Boric: an investiture loaded with symbols for a new era in Chile



Santiago de Chile, March 11 (EFE) .- A presidential sash woven by “revolutionary” seamstresses, a breakfast with neighborhood leaders before the ceremony, a suit without a tie, a victim of police violence as a special guest and a woman at the steering wheel of the Ford Galaxie that will take you through the streets of Santiago.

Chile begins a new political era, a change both in form and substance led by the progressive Gabriel Boric, who this Friday took office as the youngest president in the country’s history -he has just turned 36- and the first who is not part of the two great center blocks that governed since the return to democracy in 1990.

“His investiture is a message of openness, diversity and inclusion. The purpose is to make strong differences with the outgoing government and insist that this is not just a change of command but of a cycle,” Mauricio Morales, from the University of Talca, told Efe.

For Claudia Heiss, from the University of Chile, “Boric is very aware of the symbolic dimension of his coming to power and has constantly been concerned with giving signs that this does not distance him from citizenship.”


Unlike the outgoing president, Sebastián Piñera, who ordered his presidential sash in Paris, Boric has opted for a small and modest workshop located in a residential neighborhood on the outskirts of Santiago, where a group of seamstresses, fed up with the precariousness of the job, they founded the Revolutionary Textile Union (Siretex) in the midst of a wave of protests in 2019.

“I think he chose us because he wants to show that he is going to work with ordinary people and, above all, with women. I could have chosen a reputable tailor,” Marta Gatica, spokeswoman for the union, told Efe.


Before the solemn and protocol ceremony in the Hall of Honor of the Senate, in the coastal city of Valparaíso, Boric decided to start the day by having breakfast with several social leaders, aware that much of his political capital is in the streets.

“I am 84 years old, I bring you a letter written by the residents of my town,” one of the attendees told the event in neighboring Viña del Mar.


Allergic to formal dress, Boric has been polishing his style as he has prevailed in the presidential race.

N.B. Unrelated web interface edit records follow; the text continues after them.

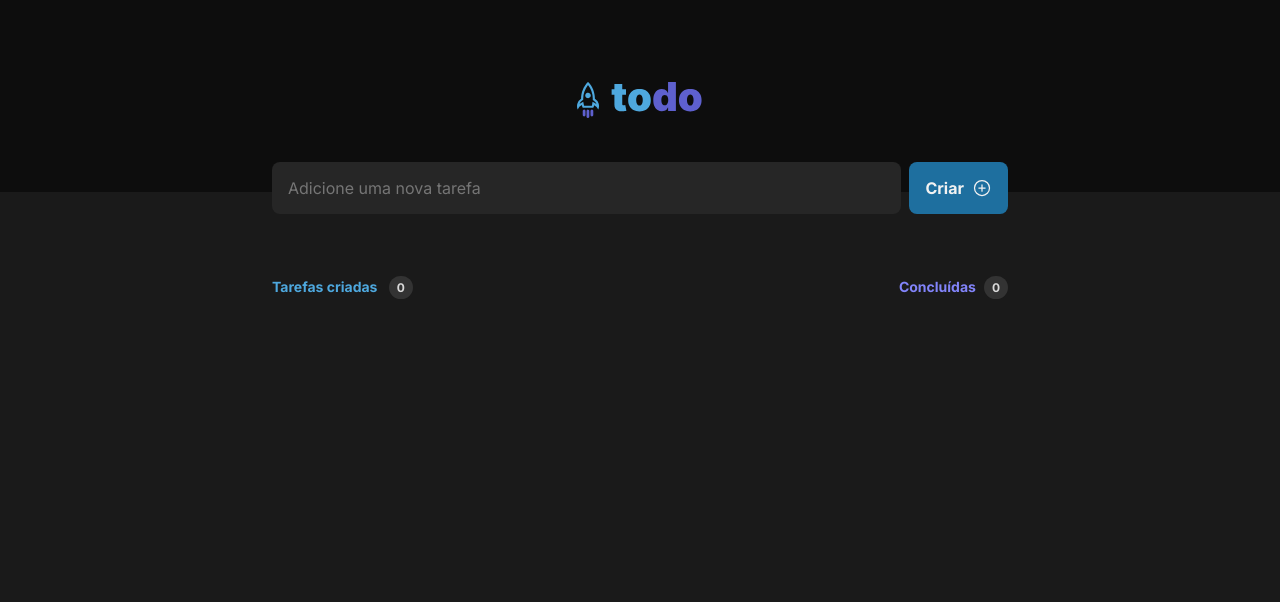
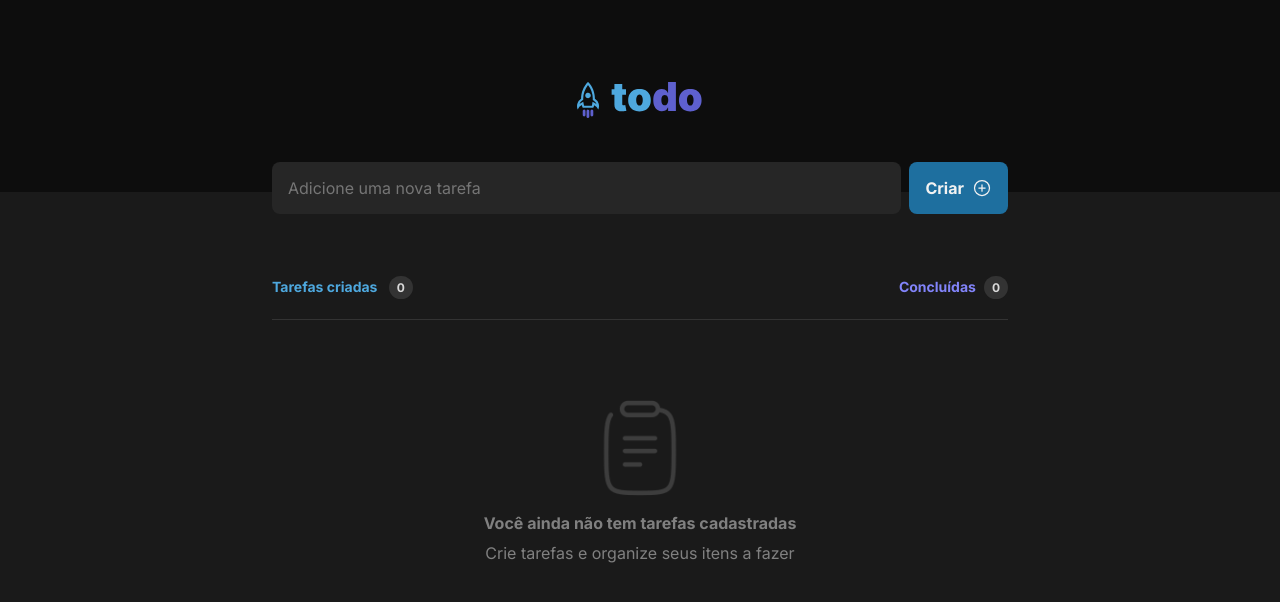
Before and after one commit to DanielFariias/todo-list, a React (Vite) app: page / in a window 1280 px wide. Shown: the top 602 px of the page. Built offline with nearby package versions, Linux system fonts and the light colour scheme.

Commit message:
feat: :art: Melhorando UX quando não existir Tasks

```diff
--- a/src/components/TodoList/index.tsx
+++ b/src/components/TodoList/index.tsx
@@ -1,6 +1,8 @@
 import { Trash } from '@phosphor-icons/react'
 import styles from './styles.module.css'
 import { ITodo } from '../TodoArea'
+
+import clipboard from '../../assets/clipboard.svg'
 
 interface ITodoListProps {
   todos: ITodo[]
@@ -49,6 +51,16 @@
           </div>
         </button>
       ))}
+
+      {!todos.length && (
+        <div className={styles.emptyList}>
+          <img src={clipboard} alt="icone de clipboard" />
+          <p>
+            Você ainda não tem tarefas cadastradas
+            <span>Crie tarefas e organize seus itens a fazer</span>
+          </p>
+        </div>
+      )}
     </div>
   )
 }
--- a/src/components/TodoList/styles.module.css
+++ b/src/components/TodoList/styles.module.css
@@ -70,3 +70,30 @@
   color: white;
   font-size: 12px;
 }
+
+.emptyList {
+  display: flex;
+  flex-direction: column;
+  align-items: center;
+  justify-content: center;
+  padding-top: 5rem;
+  border-top: 1px solid var(--gray-400);
+}
+
+.emptyList img {
+  width: 6rem;
+}
+
+.emptyList p {
+  display: flex;
+  flex-direction: column;
+  align-items: center;
+  gap: 0.5rem;
+  font-weight: bold;
+  line-height: 1.4;
+  margin-top: 1rem;
+}
+
+.emptyList p span {
+  font-weight: 400;
+}
```
Also changed, not shown: src/assets/clipboard.svg (added).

Nothing remains of his outrageous, mohawked, shaved, and mane haircuts, and half-buttoned plaid shirts he wore when he stormed into Parliament in 2014.

Now he has integrated suits, white or blue shirts into his “look” and his hair always looks combed, but there is a formality that he refuses to include: the tie. As expected, Boric took over without her.


Among the personalities who were personally invited by the former student leader to his inauguration was Gustavo Gatica, the young man who was blinded after receiving two pellets in the face during a protest in November 2019.

“Gatica represents unrestricted respect for human rights, which is one of the important axes of this government and Boric also wants to remember that he also comes from social mobilizations and that the engine of change he leads was the social outburst,” he told Efe Isabel Castillo, from the Catholic University and the Network of Political Scientists.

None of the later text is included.